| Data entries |
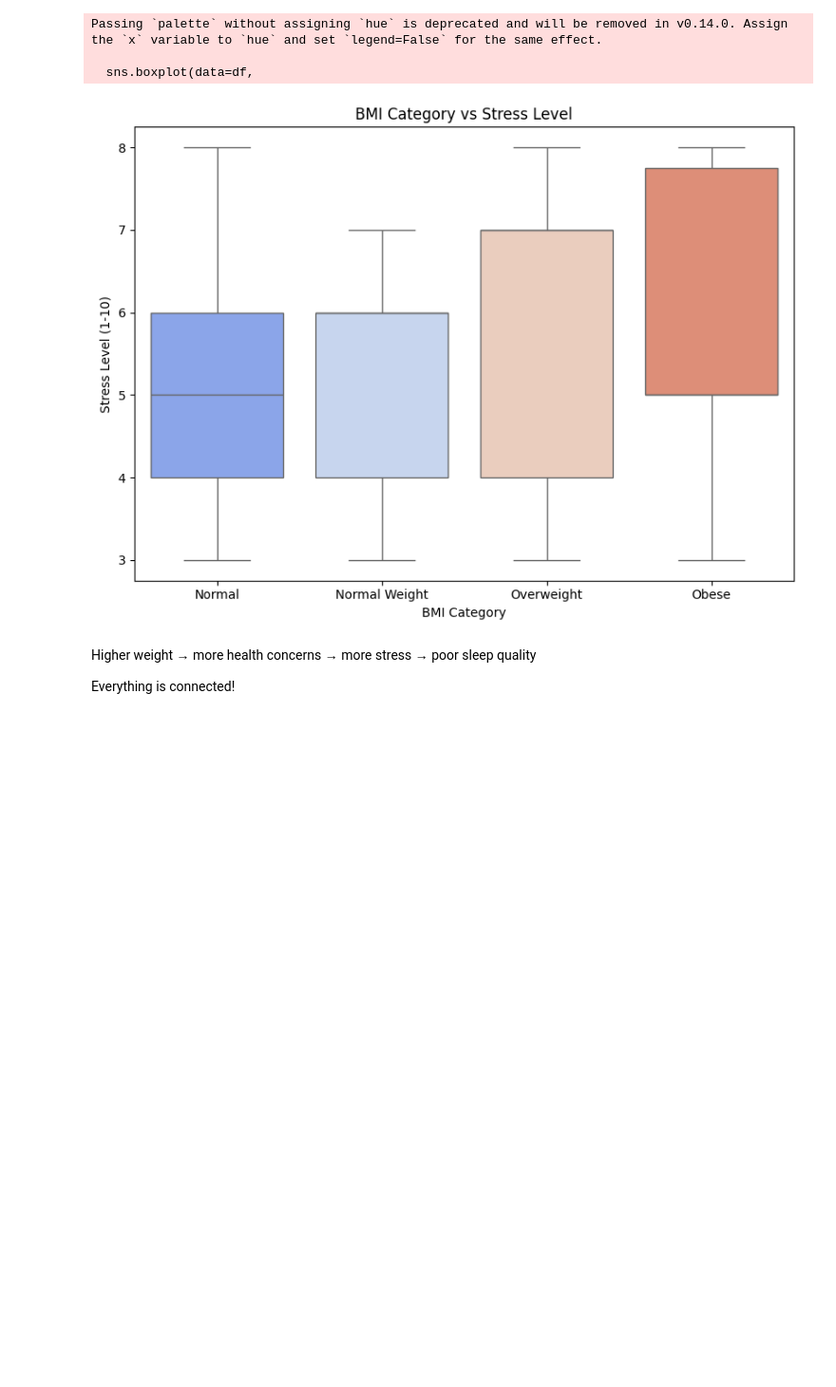
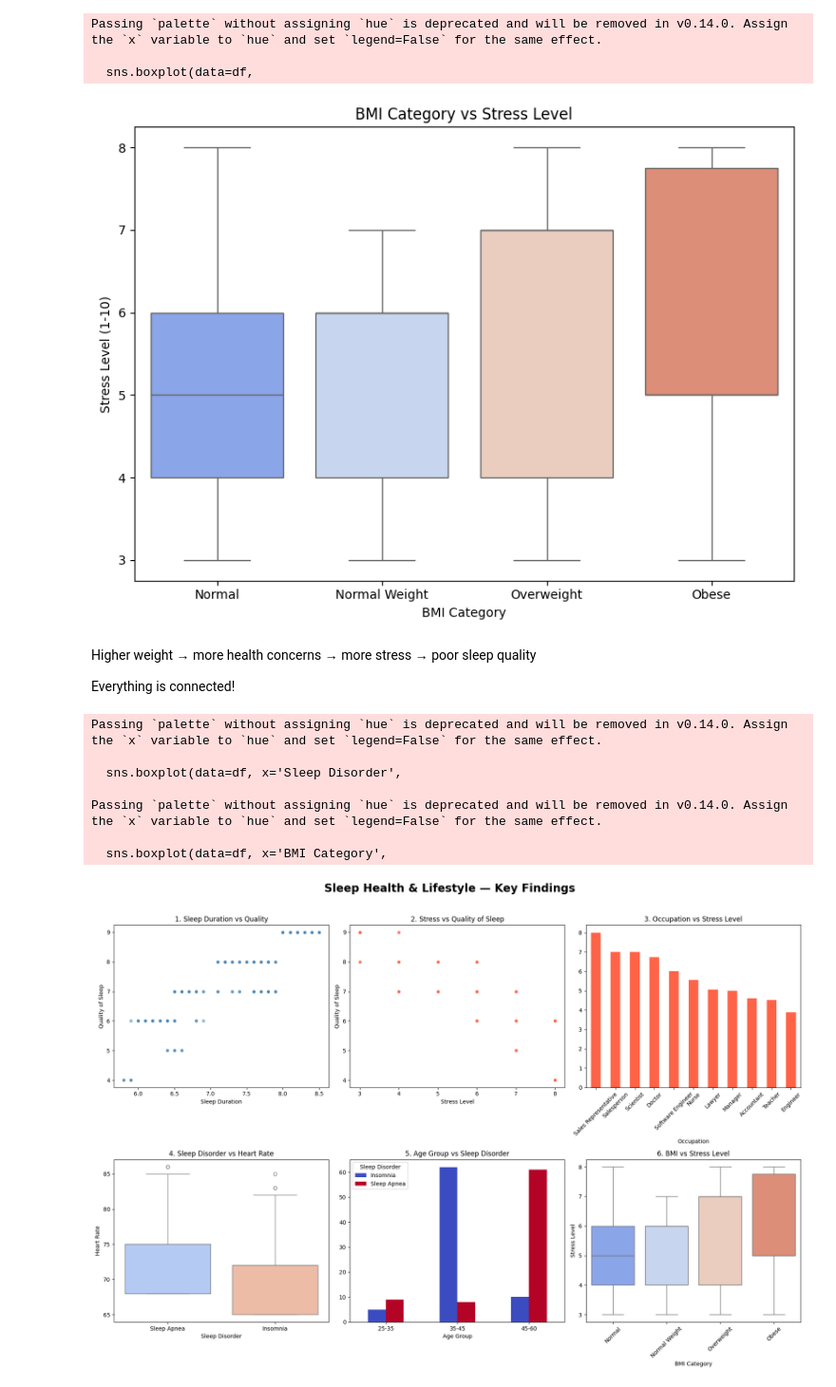
Before and after one commit to suzzzel5/Sleep-health-and-lifestyle-, a Jupyter notebook: notebooks/02_sleep_bivariate_analysis.ipynb, the cells around one changed output. Shown at 95% size. Saved outputs shown, nothing was run; the diff lists cells and outputs as text; code cells hidden in the pictures; blank space fills up the shorter version.

Commit message:
final dashboard

```diff
--- a/notebooks/02_sleep_bivariate_analysis.ipynb
+++ b/notebooks/02_sleep_bivariate_analysis.ipynb
@@ -409,3 +409,61 @@ Higher weight → more health concerns
 → more stress → poor sleep quality
 
 Everything is connected!
+# %%
+#Final Dashboard
+
+
+fig, axes = plt.subplots(2, 3, figsize=(18, 12))
+fig.suptitle('Sleep Health & Lifestyle — Key Findings',
+               fontsize=20, fontweight='bold', y=1.02)
+
+# 1. Sleep Duration vs Quality of Sleep
+sns.scatterplot(data=df, x='Sleep Duration',
+                    y='Quality of Sleep',
+                    ax=axes[0,0], color='steelblue', alpha=0.6)
+axes[0,0].set_title('1. Sleep Duration vs Quality')
+
+# 2. Stress Level vs Quality of Sleep
+sns.scatterplot(data=df, x='Stress Level',
+                    y='Quality of Sleep',
+                    ax=axes[0,1], color='tomato', alpha=0.6)
+axes[0,1].set_title('2. Stress vs Quality of Sleep')
+
+# 3. Occupation vs Stress Level
+df.groupby('Occupation')['Stress Level'].mean().sort_values(ascending=False).plot(kind='bar', ax=axes[0,2], color='tomato')
+axes[0,2].set_title('3. Occupation vs Stress Level')
+axes[0,2].tick_params(axis='x', rotation=45)
+
+# 4. Sleep Disorder vs Heart Rate
+sns.boxplot(data=df, x='Sleep Disorder',
+               y='Heart Rate',
+               ax=axes[1,0], palette='coolwarm')
+axes[1,0].set_title('4. Sleep Disorder vs Heart Rate')
+
+# 5. Age Group vs Sleep Disorder
+pd.crosstab(df['Age Group'], df['Sleep Disorder']).plot(kind='bar',
+                                        ax=axes[1,1],
+                                        colormap='coolwarm')
+axes[1,1].set_title('5. Age Group vs Sleep Disorder')
+axes[1,1].tick_params(axis='x', rotation=0)
+
+# 6. BMI Category vs Stress Level
+sns.boxplot(data=df, x='BMI Category',
+               y='Stress Level',
+               ax=axes[1,2], palette='coolwarm',
+               order=['Normal', 'Normal Weight',
+                    'Overweight', 'Obese'])
+axes[1,2].set_title('6. BMI vs Stress Level')
+axes[1,2].tick_params(axis='x', rotation=45)
+
+plt.tight_layout()
+plt.show()
+# %% [output]
+Passing `palette` without assigning `hue` is deprecated and will be removed in v0.14.0. Assign the `x` variable to `hue` and set `legend=False` for the same effect.
+
+  sns.boxplot(data=df, x='Sleep Disorder',
+
+Passing `palette` without assigning `hue` is deprecated and will be removed in v0.14.0. Assign the `x` variable to `hue` and set `legend=False` for the same effect.
+
+  sns.boxplot(data=df, x='BMI Category',
+[figure, added]
```
Also changed, not shown: parts of 1 cell of this notebook.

| EXERCISE |
A faithful copy of the entries above is needed, one that contains no images.

| EXERCISE SOLUTION |
Before and after one commit to suzzzel5/Sleep-health-and-lifestyle-, a Jupyter notebook: notebooks/02_sleep_bivariate_analysis.ipynb, the cells around one changed output. Shown at 95% size. Saved outputs shown, nothing was run; the diff lists cells and outputs as text; code cells hidden in the pictures; blank space fills up the shorter version.

Commit message:
final dashboard

```diff
--- a/notebooks/02_sleep_bivariate_analysis.ipynb
+++ b/notebooks/02_sleep_bivariate_analysis.ipynb
@@ -409,3 +409,61 @@ Higher weight → more health concerns
 → more stress → poor sleep quality
 
 Everything is connected!
+# %%
+#Final Dashboard
+
+
+fig, axes = plt.subplots(2, 3, figsize=(18, 12))
+fig.suptitle('Sleep Health & Lifestyle — Key Findings',
+               fontsize=20, fontweight='bold', y=1.02)
+
+# 1. Sleep Duration vs Quality of Sleep
+sns.scatterplot(data=df, x='Sleep Duration',
+                    y='Quality of Sleep',
+                    ax=axes[0,0], color='steelblue', alpha=0.6)
+axes[0,0].set_title('1. Sleep Duration vs Quality')
+
+# 2. Stress Level vs Quality of Sleep
+sns.scatterplot(data=df, x='Stress Level',
+                    y='Quality of Sleep',
+                    ax=axes[0,1], color='tomato', alpha=0.6)
+axes[0,1].set_title('2. Stress vs Quality of Sleep')
+
+# 3. Occupation vs Stress Level
+df.groupby('Occupation')['Stress Level'].mean().sort_values(ascending=False).plot(kind='bar', ax=axes[0,2], color='tomato')
+axes[0,2].set_title('3. Occupation vs Stress Level')
+axes[0,2].tick_params(axis='x', rotation=45)
+
+# 4. Sleep Disorder vs Heart Rate
+sns.boxplot(data=df, x='Sleep Disorder',
+               y='Heart Rate',
+               ax=axes[1,0], palette='coolwarm')
+axes[1,0].set_title('4. Sleep Disorder vs Heart Rate')
+
+# 5. Age Group vs Sleep Disorder
+pd.crosstab(df['Age Group'], df['Sleep Disorder']).plot(kind='bar',
+                                        ax=axes[1,1],
+                                        colormap='coolwarm')
+axes[1,1].set_title('5. Age Group vs Sleep Disorder')
+axes[1,1].tick_params(axis='x', rotation=0)
+
+# 6. BMI Category vs Stress Level
+sns.boxplot(data=df, x='BMI Category',
+               y='Stress Level',
+               ax=axes[1,2], palette='coolwarm',
+               order=['Normal', 'Normal Weight',
+                    'Overweight', 'Obese'])
+axes[1,2].set_title('6. BMI vs Stress Level')
+axes[1,2].tick_params(axis='x', rotation=45)
+
+plt.tight_layout()
+plt.show()
+# %% [output]
+Passing `palette` without assigning `hue` is deprecated and will be removed in v0.14.0. Assign the `x` variable to `hue` and set `legend=False` for the same effect.
+
+  sns.boxplot(data=df, x='Sleep Disorder',
+
+Passing `palette` without assigning `hue` is deprecated and will be removed in v0.14.0. Assign the `x` variable to `hue` and set `legend=False` for the same effect.
+
+  sns.boxplot(data=df, x='BMI Category',
+[figure, added]
```
Also changed, not shown: parts of 1 cell of this notebook.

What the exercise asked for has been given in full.